Below is a listing. Copy each line of it that holds the word "https".
╭──
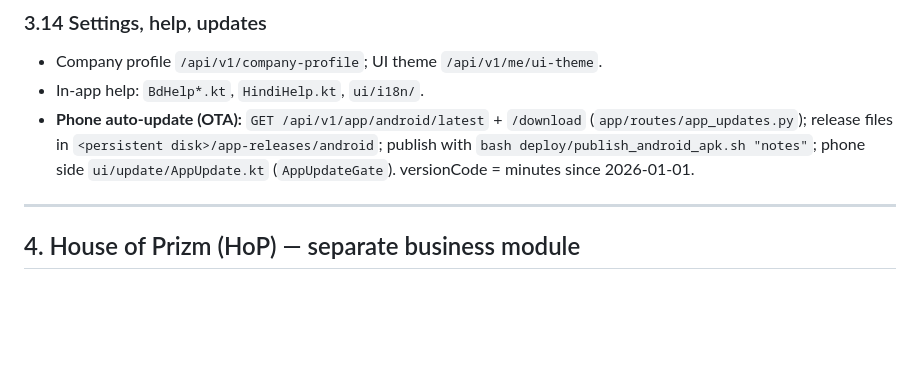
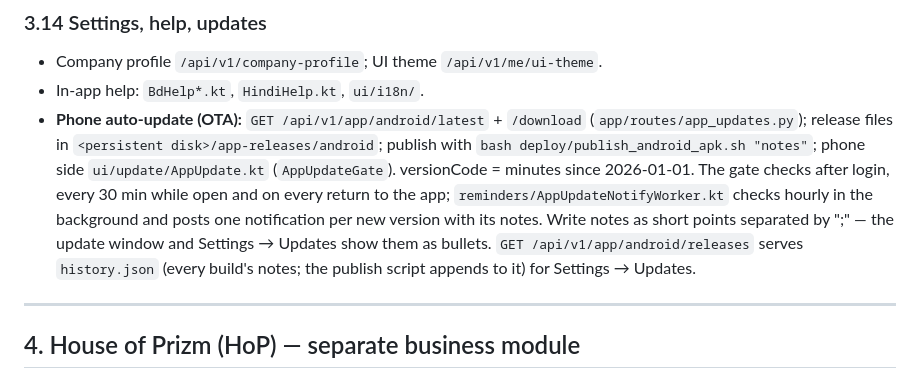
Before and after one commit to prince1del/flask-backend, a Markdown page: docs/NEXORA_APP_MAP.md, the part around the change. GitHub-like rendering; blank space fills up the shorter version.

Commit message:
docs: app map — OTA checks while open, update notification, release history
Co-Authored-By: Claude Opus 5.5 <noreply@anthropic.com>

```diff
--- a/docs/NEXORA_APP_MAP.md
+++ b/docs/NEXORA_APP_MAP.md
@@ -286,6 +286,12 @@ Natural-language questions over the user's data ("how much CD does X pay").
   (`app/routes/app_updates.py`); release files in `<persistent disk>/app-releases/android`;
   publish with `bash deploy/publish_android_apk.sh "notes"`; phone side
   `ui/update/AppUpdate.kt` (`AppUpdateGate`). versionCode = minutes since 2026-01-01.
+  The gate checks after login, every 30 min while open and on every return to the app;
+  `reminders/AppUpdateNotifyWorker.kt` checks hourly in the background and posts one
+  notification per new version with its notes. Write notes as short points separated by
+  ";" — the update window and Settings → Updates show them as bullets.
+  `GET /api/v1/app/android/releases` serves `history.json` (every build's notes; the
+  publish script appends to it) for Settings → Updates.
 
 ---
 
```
╰──
╭──
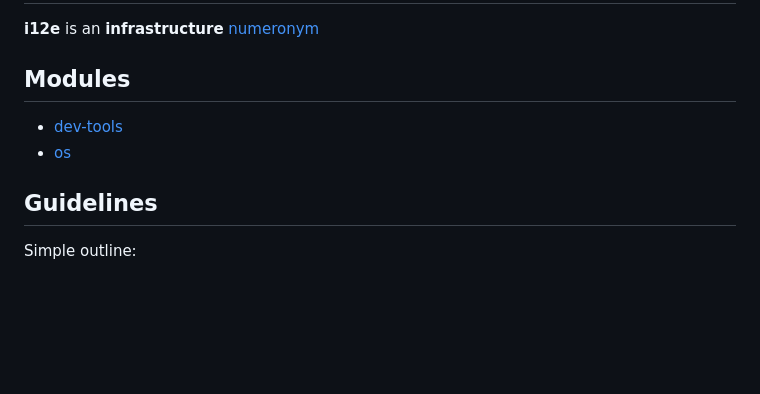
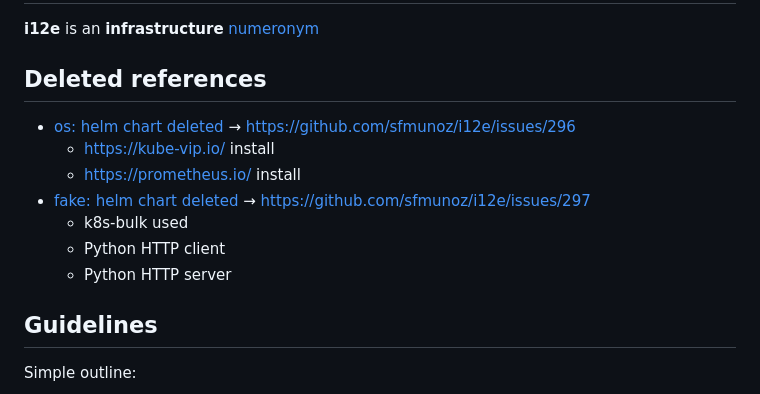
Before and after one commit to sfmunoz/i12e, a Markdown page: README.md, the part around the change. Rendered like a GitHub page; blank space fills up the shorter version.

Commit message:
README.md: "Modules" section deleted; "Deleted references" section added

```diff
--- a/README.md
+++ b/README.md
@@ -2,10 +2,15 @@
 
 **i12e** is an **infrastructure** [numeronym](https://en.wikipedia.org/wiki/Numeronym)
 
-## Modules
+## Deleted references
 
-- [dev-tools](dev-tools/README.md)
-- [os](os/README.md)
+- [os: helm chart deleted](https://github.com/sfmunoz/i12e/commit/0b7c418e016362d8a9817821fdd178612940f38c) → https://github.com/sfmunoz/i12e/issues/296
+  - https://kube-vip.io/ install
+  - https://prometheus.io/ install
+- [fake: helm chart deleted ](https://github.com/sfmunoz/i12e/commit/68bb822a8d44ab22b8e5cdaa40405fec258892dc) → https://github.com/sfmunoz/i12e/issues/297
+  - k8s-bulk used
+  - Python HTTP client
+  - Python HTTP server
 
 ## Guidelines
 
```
╰──
● **Answer space**:
 **i12e** is an **infrastructure** [numeronym](https://en.wikipedia.org/wiki/Numeronym)
+- [os: helm chart deleted](https://github.com/sfmunoz/i12e/commit/0b7c418e016362d8a9817821fdd178612940f38c) → https://github.com/sfmunoz/i12e/issues/296
+  - https://kube-vip.io/ install
+  - https://prometheus.io/ install
+- [fake: helm chart deleted ](https://github.com/sfmunoz/i12e/commit/68bb822a8d44ab22b8e5cdaa40405fec258892dc) → https://github.com/sfmunoz/i12e/issues/297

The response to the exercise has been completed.